What you have to do: All records below are to be duplicated exactly, with every picture excluded.
(Beginning of Data for analysis)
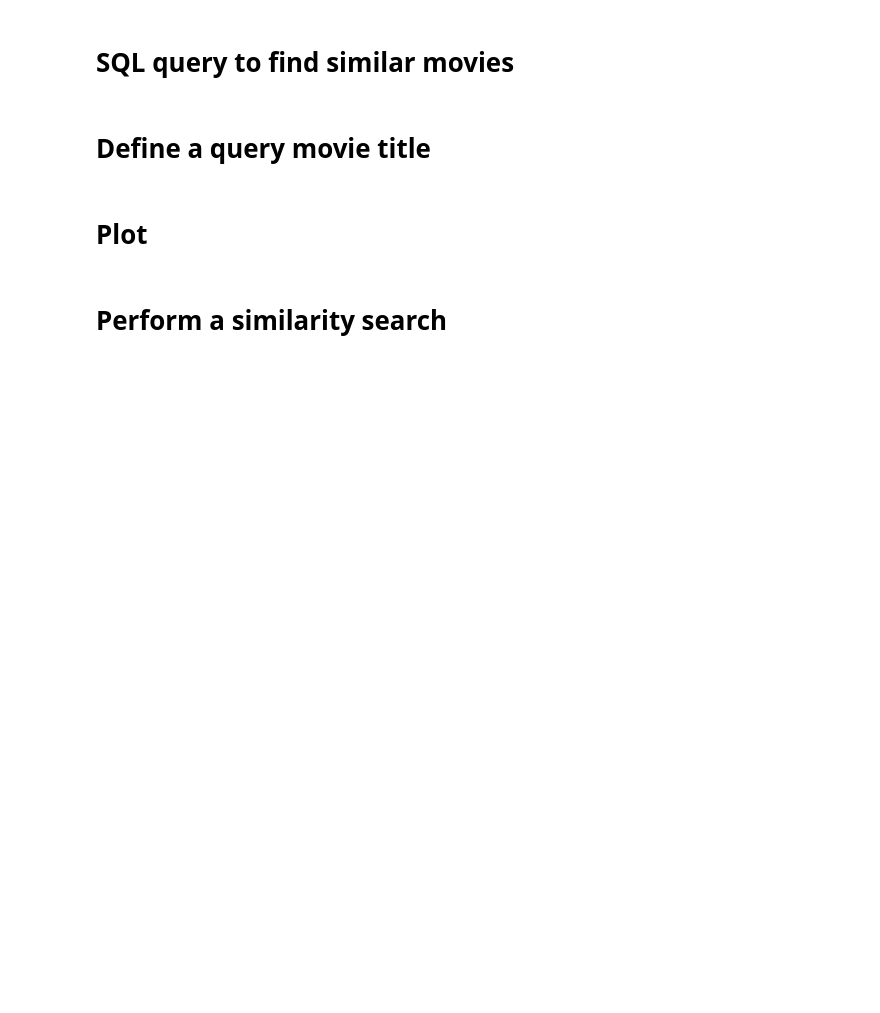
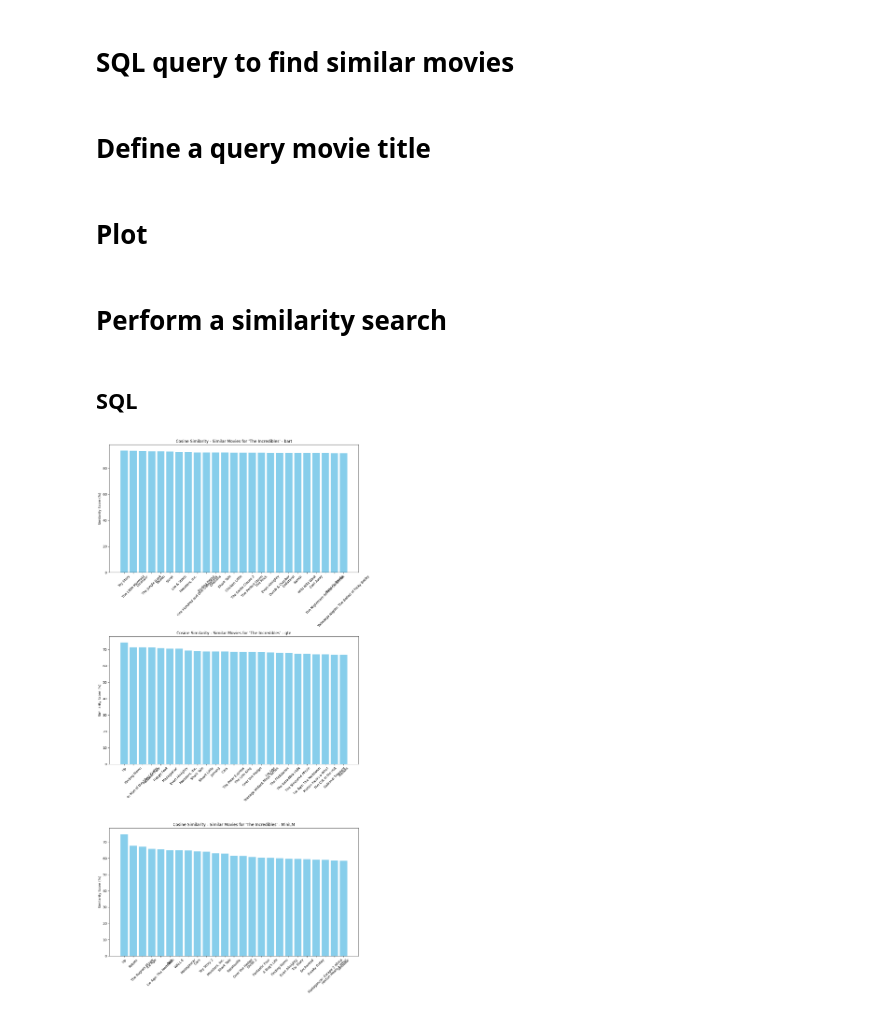
Before and after one commit to AlgoETS/SimilityVectorEmbedding, a Jupyter notebook: pgvector.ipynb, the cells around one changed output. Drawn from its saved outputs; the diff is of its cells as text; code cells hidden in the pictures; blank space fills up the shorter version.

```diff
--- a/pgvector.ipynb
+++ b/pgvector.ipynb
@@ -246,7 +312,7 @@ def find_similar_movies(title, threshold=0.5, return_n=25, distance_function='co
 # %% [markdown]
 # SQL query to find similar movies
 # %%
-def find_similar_movies_sql(title, threshold=0.1, return_n=10, distance_function='<->'):
+def find_similar_movies_sql(title, threshold=0.1, return_n=10, distance_function='<->', embedding_type='bart'):
     allowed_functions = ['<->', '<#>', '<=>', '<+>']  # L2, negative inner product, cosine, L1
     if distance_function not in allowed_functions:
         print("Unsupported distance function.")
@@ -254,7 +320,7 @@ def find_similar_movies_sql(title, threshold=0.1, return_n=10, distance_function
 
     try:
         cur.execute(f"""
-            SELECT title, embedding, embedding {distance_function} (SELECT embedding FROM movies WHERE title = %s) AS distance
+            SELECT title, embedding_{embedding_type}, embedding_{embedding_type} {distance_function} (SELECT embedding_{embedding_type} FROM movies WHERE title = %s) AS distance
             FROM movies
             WHERE title != %s
             ORDER BY distance
@@ -292,9 +358,30 @@ def plot_similar_movies(similar_movies, title):
 
     plt.tight_layout()
     plt.show()
+# %%
+def plot_compare_similar_movies_embedding(similar_movies_array, title):
+    # Prepare data multiple plot for different embeddings
+    fig, ax = plt.subplots(3, 1, figsize=(12, 24))
+    for i, similar_movies in enumerate(similar_movies_array):
+        titles, similarities = zip(*similar_movies)
+        similarities = [round(sim * 100, 3) for sim in similarities]  # Convert to percentage and round off
+
+        # Create a vertical bar chart
+        bars = ax[i].bar(titles, similarities, color='skyblue')
+        ax[i].set_ylabel('Similarity Score (%)')
+        ax[i].set_title(f"{title} - Similar Movies for '{query_movie_title}' - {list(models.keys())[i]}")
+        ax[i].tick_params(axis='x', rotation=45, labelsize=10)
+    plt.tight_layout()
+    plt.show()
 # %% [markdown]
 # Perform a similarity search
+# %% [markdown]
+## SQL
 # %%
 # For cosine similarity
-similar_movies = find_similar_movies_sql(query_movie_title, threshold=0.9, return_n=10, distance_function='<=>')
-plot_similar_movies(similar_movies, 'Cosine Similarity')
+similar_movies_bart = find_similar_movies_sql(query_movie_title, threshold=0, return_n=25, distance_function='<=>', embedding_type='bart')
+similar_movies_gte = find_similar_movies_sql(query_movie_title, threshold=0, return_n=25, distance_function='<=>', embedding_type='gte')
+similar_movies_MiniLM = find_similar_movies_sql(query_movie_title, threshold=0, return_n=25, distance_function='<=>', embedding_type='MiniLM')
+plot_compare_similar_movies_embedding([similar_movies_bart, similar_movies_gte, similar_movies_MiniLM], 'Cosine Similarity')
+# %% [output]
+[figure, added]
```
Also changed, not shown: parts of 19 cells of this notebook.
(End of Data for analysis)
Solution:
Before and after one commit to AlgoETS/SimilityVectorEmbedding, a Jupyter notebook: pgvector.ipynb, the cells around one changed output. Drawn from its saved outputs; the diff is of its cells as text; code cells hidden in the pictures; blank space fills up the shorter version.

```diff
--- a/pgvector.ipynb
+++ b/pgvector.ipynb
@@ -246,7 +312,7 @@ def find_similar_movies(title, threshold=0.5, return_n=25, distance_function='co
 # %% [markdown]
 # SQL query to find similar movies
 # %%
-def find_similar_movies_sql(title, threshold=0.1, return_n=10, distance_function='<->'):
+def find_similar_movies_sql(title, threshold=0.1, return_n=10, distance_function='<->', embedding_type='bart'):
     allowed_functions = ['<->', '<#>', '<=>', '<+>']  # L2, negative inner product, cosine, L1
     if distance_function not in allowed_functions:
         print("Unsupported distance function.")
@@ -254,7 +320,7 @@ def find_similar_movies_sql(title, threshold=0.1, return_n=10, distance_function
 
     try:
         cur.execute(f"""
-            SELECT title, embedding, embedding {distance_function} (SELECT embedding FROM movies WHERE title = %s) AS distance
+            SELECT title, embedding_{embedding_type}, embedding_{embedding_type} {distance_function} (SELECT embedding_{embedding_type} FROM movies WHERE title = %s) AS distance
             FROM movies
             WHERE title != %s
             ORDER BY distance
@@ -292,9 +358,30 @@ def plot_similar_movies(similar_movies, title):
 
     plt.tight_layout()
     plt.show()
+# %%
+def plot_compare_similar_movies_embedding(similar_movies_array, title):
+    # Prepare data multiple plot for different embeddings
+    fig, ax = plt.subplots(3, 1, figsize=(12, 24))
+    for i, similar_movies in enumerate(similar_movies_array):
+        titles, similarities = zip(*similar_movies)
+        similarities = [round(sim * 100, 3) for sim in similarities]  # Convert to percentage and round off
+
+        # Create a vertical bar chart
+        bars = ax[i].bar(titles, similarities, color='skyblue')
+        ax[i].set_ylabel('Similarity Score (%)')
+        ax[i].set_title(f"{title} - Similar Movies for '{query_movie_title}' - {list(models.keys())[i]}")
+        ax[i].tick_params(axis='x', rotation=45, labelsize=10)
+    plt.tight_layout()
+    plt.show()
 # %% [markdown]
 # Perform a similarity search
+# %% [markdown]
+## SQL
 # %%
 # For cosine similarity
-similar_movies = find_similar_movies_sql(query_movie_title, threshold=0.9, return_n=10, distance_function='<=>')
-plot_similar_movies(similar_movies, 'Cosine Similarity')
+similar_movies_bart = find_similar_movies_sql(query_movie_title, threshold=0, return_n=25, distance_function='<=>', embedding_type='bart')
+similar_movies_gte = find_similar_movies_sql(query_movie_title, threshold=0, return_n=25, distance_function='<=>', embedding_type='gte')
+similar_movies_MiniLM = find_similar_movies_sql(query_movie_title, threshold=0, return_n=25, distance_function='<=>', embedding_type='MiniLM')
+plot_compare_similar_movies_embedding([similar_movies_bart, similar_movies_gte, similar_movies_MiniLM], 'Cosine Similarity')
+# %% [output]
+[figure, added]
```
Also changed, not shown: parts of 19 cells of this notebook.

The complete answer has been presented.